“Half the women I know are very unhappy in their marriages; the other half are having affairs.” A friend told me this the other day. A married friend. She was sincere. I heard distress in her voice.
She got me thinking. Of relationships. Of monogamy. Of marriage.
Being a single man who was married for years, I see marriages today in a different light. And I have a unique perspective these days because I was single, then I was married for 17 years and now I’m single again. I know what it’s like to be married.
And I believe in marriage. But, I confess, I’m skeptical.
Mostly, I’m struck by the drive in all of us. The drive to be known.

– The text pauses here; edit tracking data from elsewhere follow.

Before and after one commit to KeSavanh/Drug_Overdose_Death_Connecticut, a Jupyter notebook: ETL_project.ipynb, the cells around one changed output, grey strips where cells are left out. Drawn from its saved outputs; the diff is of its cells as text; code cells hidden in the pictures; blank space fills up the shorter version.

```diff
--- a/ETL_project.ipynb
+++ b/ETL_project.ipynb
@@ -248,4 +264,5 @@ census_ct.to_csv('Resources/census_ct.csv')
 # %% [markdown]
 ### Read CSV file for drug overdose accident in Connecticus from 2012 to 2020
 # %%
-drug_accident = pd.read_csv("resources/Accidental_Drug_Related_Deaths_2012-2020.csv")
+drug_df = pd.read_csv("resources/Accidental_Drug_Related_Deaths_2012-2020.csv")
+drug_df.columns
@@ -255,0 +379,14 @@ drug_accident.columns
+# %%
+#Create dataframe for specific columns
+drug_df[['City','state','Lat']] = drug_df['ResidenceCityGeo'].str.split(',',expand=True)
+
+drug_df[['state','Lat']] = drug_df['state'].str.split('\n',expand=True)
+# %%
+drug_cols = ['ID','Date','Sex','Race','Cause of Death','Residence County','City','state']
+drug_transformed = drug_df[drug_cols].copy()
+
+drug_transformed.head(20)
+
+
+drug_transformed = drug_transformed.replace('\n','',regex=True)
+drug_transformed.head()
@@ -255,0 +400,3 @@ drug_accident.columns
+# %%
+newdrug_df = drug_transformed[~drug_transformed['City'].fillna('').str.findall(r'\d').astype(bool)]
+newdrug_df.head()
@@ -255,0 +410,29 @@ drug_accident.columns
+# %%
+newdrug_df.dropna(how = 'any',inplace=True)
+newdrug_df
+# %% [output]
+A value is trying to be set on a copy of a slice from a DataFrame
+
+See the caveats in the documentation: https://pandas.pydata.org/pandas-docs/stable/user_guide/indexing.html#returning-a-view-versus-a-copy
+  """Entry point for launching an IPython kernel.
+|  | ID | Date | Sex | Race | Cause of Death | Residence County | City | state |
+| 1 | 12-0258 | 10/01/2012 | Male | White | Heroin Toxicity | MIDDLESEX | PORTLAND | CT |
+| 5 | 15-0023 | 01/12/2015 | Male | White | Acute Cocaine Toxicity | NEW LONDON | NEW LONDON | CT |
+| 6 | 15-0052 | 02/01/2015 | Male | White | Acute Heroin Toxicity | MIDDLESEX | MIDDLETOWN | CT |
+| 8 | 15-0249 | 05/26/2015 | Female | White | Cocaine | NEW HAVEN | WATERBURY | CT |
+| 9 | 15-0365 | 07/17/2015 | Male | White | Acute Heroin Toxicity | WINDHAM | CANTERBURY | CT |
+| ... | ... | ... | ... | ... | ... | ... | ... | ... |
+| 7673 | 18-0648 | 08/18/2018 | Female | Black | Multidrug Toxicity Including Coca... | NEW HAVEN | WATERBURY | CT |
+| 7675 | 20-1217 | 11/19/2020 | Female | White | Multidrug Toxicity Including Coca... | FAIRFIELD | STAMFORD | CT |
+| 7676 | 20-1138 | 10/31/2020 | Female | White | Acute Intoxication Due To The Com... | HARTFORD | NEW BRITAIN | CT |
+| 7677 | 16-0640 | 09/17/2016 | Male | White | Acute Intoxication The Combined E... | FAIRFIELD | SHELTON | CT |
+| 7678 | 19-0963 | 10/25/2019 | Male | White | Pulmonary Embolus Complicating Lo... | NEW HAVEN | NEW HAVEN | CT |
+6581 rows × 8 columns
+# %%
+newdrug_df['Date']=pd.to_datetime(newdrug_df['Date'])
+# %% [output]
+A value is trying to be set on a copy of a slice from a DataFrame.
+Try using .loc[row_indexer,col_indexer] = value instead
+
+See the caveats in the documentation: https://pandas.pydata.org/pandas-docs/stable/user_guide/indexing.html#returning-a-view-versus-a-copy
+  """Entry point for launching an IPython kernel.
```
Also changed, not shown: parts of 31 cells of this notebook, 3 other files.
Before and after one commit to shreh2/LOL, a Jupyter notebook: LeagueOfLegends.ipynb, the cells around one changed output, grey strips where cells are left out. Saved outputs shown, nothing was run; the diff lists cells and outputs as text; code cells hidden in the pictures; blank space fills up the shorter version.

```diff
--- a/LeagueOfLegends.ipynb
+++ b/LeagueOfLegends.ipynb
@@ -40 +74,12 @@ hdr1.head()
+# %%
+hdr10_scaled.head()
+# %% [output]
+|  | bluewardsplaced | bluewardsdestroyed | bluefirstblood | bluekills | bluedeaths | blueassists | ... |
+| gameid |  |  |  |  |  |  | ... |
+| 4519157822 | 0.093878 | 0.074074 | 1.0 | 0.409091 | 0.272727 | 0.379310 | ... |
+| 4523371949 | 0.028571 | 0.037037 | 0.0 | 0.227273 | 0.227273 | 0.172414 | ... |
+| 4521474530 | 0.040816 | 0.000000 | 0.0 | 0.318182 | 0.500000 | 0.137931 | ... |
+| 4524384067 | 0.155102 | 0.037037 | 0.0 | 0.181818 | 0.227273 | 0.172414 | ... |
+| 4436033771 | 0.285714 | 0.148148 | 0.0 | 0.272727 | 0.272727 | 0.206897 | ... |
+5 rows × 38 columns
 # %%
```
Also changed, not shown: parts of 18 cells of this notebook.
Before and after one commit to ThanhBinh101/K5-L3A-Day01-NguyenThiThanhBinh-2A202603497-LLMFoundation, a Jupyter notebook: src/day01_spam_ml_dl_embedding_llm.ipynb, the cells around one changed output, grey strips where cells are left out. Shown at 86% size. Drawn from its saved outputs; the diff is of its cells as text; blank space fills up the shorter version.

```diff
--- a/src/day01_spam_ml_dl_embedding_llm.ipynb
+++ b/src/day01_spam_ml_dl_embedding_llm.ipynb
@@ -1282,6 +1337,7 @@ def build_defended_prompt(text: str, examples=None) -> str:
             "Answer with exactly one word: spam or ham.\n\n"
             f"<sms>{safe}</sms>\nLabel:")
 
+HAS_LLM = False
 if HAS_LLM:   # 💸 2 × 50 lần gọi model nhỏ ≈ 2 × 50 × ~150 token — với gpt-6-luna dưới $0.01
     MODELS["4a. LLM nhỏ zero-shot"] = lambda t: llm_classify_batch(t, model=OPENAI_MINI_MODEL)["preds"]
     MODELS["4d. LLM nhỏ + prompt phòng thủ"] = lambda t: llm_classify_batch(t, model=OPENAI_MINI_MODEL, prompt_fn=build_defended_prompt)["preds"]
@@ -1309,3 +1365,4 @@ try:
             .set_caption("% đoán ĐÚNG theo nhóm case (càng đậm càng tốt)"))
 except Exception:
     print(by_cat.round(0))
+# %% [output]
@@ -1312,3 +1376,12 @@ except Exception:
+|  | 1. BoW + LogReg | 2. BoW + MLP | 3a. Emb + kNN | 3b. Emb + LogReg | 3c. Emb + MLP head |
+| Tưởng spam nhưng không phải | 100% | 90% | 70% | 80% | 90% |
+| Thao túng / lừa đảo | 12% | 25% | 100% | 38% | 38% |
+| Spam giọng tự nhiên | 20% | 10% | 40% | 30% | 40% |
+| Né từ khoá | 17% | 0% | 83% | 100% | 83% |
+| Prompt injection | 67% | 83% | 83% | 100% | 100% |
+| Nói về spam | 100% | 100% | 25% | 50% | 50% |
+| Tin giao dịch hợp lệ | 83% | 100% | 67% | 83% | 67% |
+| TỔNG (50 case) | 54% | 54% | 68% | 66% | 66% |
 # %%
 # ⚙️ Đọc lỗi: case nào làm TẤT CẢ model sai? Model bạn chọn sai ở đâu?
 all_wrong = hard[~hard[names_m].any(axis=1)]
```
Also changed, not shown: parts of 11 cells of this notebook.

The drive to find love. The drive to settle down. The drive for a lifelong partner.
Everybody wants a lifelong partner. Or, most people do.
But once that lifelong commitment is finally made—usually after years, of vetting, chaos, drama, uncertainty, fear, games (also known as dating)—most come to regret that commitment.
Ten years ago I was having a drink with my friend, Steve. He was married. He was happily married. Steve and his wife mentored married couples in their Roman Catholic church. They took personal vacation time to volunteer with a ministry called Marriage Encounter, a retreat to help strengthen marriages.
“Paul, you have no idea! Marriages are falling apart. About half of all marriages end in divorce. The other fifty percent? Most of those are struggling. I know. Those are the ones me and my wife try to help.” Steve went on. “Truth be told, Paul, we help very few. The institution of marriage is in big trouble.”
I’m not saying that happy marriages don’t exist. Mine was great for 13 years. I’ve seen many. You have, too. You know those marriages when you see them because couples who are happily married, both husband and wife, always talk about how in love they are.
But far more marriages are not happy ones.
Studies show that more and more are turning to the open relationship. These people know the facts on infidelity and divorce. They see the constraints associated with marriage. And they avoid it.
In her piece in The New York Times, When an Open Relationship Comes at a Price, Eliza Kennedy tells a sobering tale. She opted for an open relationship. But it didn’t work.
Eventually ditching her boyfriend, she fell in love, and got married. The ex-open relationship-partner-turned-monogamous-advocate writes, “…the wreckage of monogamous relationships lies all around us. The notion that they’re somehow more stable than open ones is an illusion. Not because monogamy is unsafe, but because all romantic love is. It’s powerful and thrilling. It’s also terrifying.”
As we all try to figure out love, romance, and commitment, I’m going to go with Kennedy’s words. Monogamy is powerful and thrilling. It’s what we all want.
But it’s unsafe; romantic love is unsafe.
There are risks.
You can be burned. Who wants to be burned?